WHAT THE TASK REQUIRES =>
In the records below, some lines hold the word "version". Copy each of those lines.
▬▬▬▬▬▬▬▬▬▬
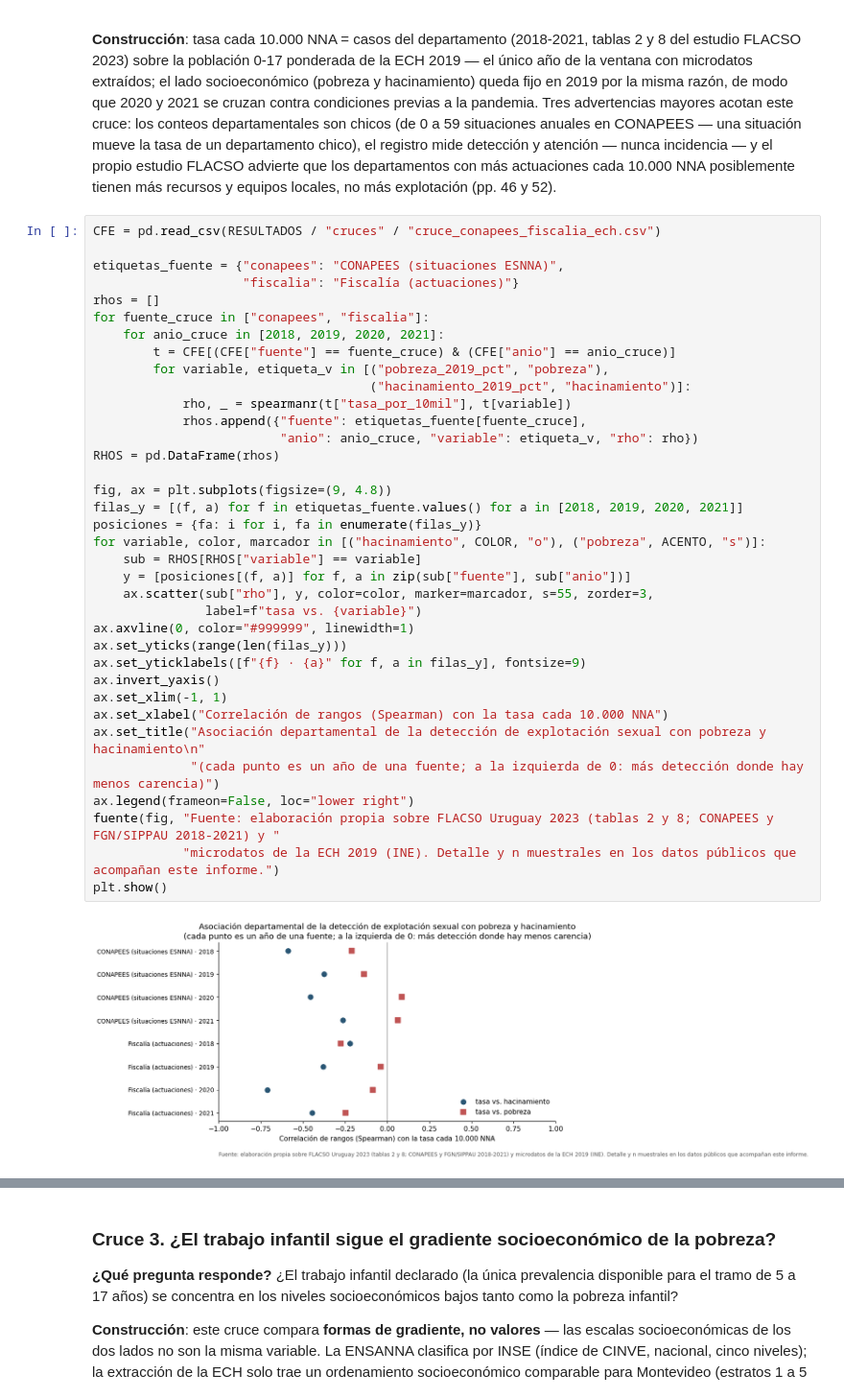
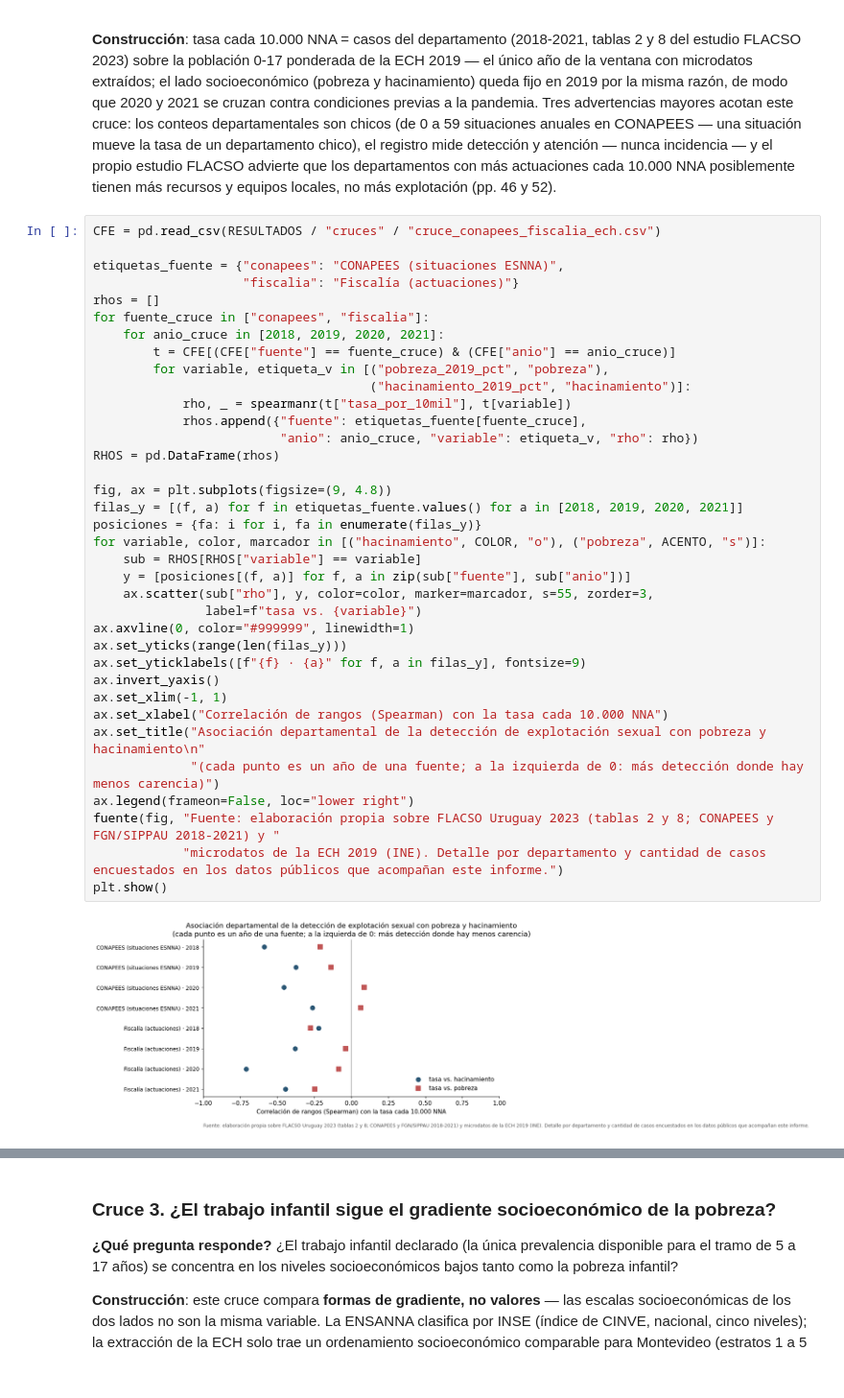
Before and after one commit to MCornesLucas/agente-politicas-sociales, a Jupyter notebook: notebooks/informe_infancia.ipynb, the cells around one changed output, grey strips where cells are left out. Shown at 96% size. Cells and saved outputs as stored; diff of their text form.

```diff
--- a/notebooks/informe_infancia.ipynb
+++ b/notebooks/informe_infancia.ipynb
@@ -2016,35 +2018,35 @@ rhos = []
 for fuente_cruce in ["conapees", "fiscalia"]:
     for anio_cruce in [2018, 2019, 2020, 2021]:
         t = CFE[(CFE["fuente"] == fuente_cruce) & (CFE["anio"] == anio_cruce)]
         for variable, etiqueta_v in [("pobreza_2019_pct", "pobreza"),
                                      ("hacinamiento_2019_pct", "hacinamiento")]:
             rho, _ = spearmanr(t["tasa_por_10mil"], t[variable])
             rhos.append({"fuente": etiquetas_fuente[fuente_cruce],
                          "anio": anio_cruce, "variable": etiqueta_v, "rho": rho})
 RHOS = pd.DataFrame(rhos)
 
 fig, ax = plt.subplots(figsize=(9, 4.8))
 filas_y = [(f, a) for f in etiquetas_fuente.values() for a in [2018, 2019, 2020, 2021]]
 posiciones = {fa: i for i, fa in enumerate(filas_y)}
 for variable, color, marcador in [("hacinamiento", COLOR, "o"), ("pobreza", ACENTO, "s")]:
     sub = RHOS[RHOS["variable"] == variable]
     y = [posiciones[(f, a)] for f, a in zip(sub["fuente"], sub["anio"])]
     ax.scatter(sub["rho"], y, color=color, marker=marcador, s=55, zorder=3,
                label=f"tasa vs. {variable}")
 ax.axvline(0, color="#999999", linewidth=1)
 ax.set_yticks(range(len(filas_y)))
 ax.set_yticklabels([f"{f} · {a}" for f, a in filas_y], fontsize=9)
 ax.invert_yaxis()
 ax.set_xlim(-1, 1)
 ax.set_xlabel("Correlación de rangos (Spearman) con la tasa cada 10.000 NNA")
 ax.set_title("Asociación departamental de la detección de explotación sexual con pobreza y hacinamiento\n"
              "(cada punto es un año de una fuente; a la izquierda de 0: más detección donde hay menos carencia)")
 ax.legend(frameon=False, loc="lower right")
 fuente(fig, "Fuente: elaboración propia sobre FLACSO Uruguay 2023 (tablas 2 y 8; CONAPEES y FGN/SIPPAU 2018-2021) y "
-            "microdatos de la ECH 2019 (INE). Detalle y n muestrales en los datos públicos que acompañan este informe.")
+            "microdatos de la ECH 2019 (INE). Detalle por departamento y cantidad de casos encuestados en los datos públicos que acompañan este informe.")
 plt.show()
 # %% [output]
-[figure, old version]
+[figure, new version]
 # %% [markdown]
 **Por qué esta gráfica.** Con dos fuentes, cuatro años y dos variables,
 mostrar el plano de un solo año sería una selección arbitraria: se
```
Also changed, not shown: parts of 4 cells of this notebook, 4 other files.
▬▬▬▬▬▬▬▬▬▬
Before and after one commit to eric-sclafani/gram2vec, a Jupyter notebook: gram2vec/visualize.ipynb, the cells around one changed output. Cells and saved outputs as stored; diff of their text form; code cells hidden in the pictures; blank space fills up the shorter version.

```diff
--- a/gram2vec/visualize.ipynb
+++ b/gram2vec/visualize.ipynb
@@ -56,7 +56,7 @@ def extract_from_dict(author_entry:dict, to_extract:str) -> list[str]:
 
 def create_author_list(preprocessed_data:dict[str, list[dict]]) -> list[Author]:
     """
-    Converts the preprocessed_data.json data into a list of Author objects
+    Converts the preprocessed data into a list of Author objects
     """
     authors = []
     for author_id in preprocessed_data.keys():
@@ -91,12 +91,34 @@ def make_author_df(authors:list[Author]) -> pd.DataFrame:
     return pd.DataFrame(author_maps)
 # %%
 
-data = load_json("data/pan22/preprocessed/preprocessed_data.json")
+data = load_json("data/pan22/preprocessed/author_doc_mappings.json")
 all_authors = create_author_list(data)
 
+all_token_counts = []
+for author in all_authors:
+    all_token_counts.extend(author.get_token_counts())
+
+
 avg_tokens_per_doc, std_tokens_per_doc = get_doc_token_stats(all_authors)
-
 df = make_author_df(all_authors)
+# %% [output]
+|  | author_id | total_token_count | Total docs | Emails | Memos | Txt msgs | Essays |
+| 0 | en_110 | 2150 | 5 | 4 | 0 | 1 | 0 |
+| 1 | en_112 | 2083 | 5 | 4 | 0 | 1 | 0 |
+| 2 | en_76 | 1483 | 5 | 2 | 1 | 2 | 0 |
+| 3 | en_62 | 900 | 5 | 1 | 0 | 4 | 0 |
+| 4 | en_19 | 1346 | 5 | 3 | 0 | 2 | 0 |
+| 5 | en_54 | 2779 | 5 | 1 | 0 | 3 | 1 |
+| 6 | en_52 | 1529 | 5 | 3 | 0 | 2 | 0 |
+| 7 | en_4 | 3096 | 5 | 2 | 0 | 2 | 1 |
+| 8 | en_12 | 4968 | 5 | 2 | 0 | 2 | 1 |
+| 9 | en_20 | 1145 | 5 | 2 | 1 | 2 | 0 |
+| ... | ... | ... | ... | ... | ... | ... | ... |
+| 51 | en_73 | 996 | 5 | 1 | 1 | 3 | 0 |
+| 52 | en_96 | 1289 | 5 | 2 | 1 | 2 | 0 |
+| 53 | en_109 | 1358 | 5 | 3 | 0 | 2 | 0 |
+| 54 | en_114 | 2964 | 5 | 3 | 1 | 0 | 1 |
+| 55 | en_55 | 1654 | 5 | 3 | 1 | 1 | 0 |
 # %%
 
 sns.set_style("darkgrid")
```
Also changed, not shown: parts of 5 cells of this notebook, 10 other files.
▬▬▬▬▬▬▬▬▬▬
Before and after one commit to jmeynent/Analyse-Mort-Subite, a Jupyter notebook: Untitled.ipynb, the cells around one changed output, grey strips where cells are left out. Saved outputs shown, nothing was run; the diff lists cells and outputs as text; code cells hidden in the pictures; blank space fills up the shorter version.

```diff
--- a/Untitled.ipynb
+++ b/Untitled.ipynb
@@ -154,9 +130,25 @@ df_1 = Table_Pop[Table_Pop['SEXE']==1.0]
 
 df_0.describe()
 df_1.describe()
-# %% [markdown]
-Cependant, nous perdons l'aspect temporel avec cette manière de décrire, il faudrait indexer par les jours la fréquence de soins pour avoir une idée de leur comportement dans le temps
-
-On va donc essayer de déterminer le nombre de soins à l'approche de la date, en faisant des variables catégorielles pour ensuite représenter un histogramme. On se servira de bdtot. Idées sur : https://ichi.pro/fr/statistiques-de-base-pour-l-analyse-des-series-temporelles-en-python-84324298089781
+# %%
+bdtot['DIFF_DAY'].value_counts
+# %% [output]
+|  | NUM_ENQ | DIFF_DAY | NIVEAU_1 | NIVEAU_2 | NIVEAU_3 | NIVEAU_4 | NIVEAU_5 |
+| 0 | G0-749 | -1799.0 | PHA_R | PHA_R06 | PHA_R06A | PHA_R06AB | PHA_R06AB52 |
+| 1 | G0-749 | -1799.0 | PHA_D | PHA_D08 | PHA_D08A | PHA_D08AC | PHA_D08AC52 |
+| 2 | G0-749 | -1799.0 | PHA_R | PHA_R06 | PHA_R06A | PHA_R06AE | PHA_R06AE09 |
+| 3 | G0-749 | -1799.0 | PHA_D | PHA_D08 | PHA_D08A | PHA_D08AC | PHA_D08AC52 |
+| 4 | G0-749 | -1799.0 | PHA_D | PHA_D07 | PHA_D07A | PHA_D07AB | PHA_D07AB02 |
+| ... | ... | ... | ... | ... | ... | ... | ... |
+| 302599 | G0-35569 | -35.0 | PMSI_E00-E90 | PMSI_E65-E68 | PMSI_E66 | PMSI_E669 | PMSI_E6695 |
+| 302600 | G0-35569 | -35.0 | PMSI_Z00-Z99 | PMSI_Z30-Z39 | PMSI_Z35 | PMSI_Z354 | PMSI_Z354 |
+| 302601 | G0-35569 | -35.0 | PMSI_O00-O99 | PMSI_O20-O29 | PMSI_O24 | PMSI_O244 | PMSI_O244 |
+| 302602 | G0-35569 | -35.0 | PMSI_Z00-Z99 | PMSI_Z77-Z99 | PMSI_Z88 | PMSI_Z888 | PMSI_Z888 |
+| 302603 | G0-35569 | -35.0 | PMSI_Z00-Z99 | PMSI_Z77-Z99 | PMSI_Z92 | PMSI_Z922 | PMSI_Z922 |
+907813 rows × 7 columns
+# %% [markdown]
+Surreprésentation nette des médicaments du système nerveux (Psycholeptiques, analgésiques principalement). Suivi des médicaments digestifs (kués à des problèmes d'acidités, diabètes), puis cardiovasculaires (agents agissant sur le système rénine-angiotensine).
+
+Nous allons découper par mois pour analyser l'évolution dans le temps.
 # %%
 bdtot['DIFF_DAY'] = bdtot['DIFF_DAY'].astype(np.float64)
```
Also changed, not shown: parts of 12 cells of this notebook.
▬▬▬▬▬▬▬▬▬▬
WRITTEN SOLUTION =>
-[figure, old version]
+[figure, new version]
Before and after one commit to eric-sclafani/gram2vec, a Jupyter notebook: gram2vec/visualize.ipynb, the cells around one changed output. Cells and saved outputs as stored; diff of their text form; code cells hidden in the pictures; blank space fills up the shorter version.
Before and after one commit to jmeynent/Analyse-Mort-Subite, a Jupyter notebook: Untitled.ipynb, the cells around one changed output, grey strips where cells are left out. Saved outputs shown, nothing was run; the diff lists cells and outputs as text; code cells hidden in the pictures; blank space fills up the shorter version.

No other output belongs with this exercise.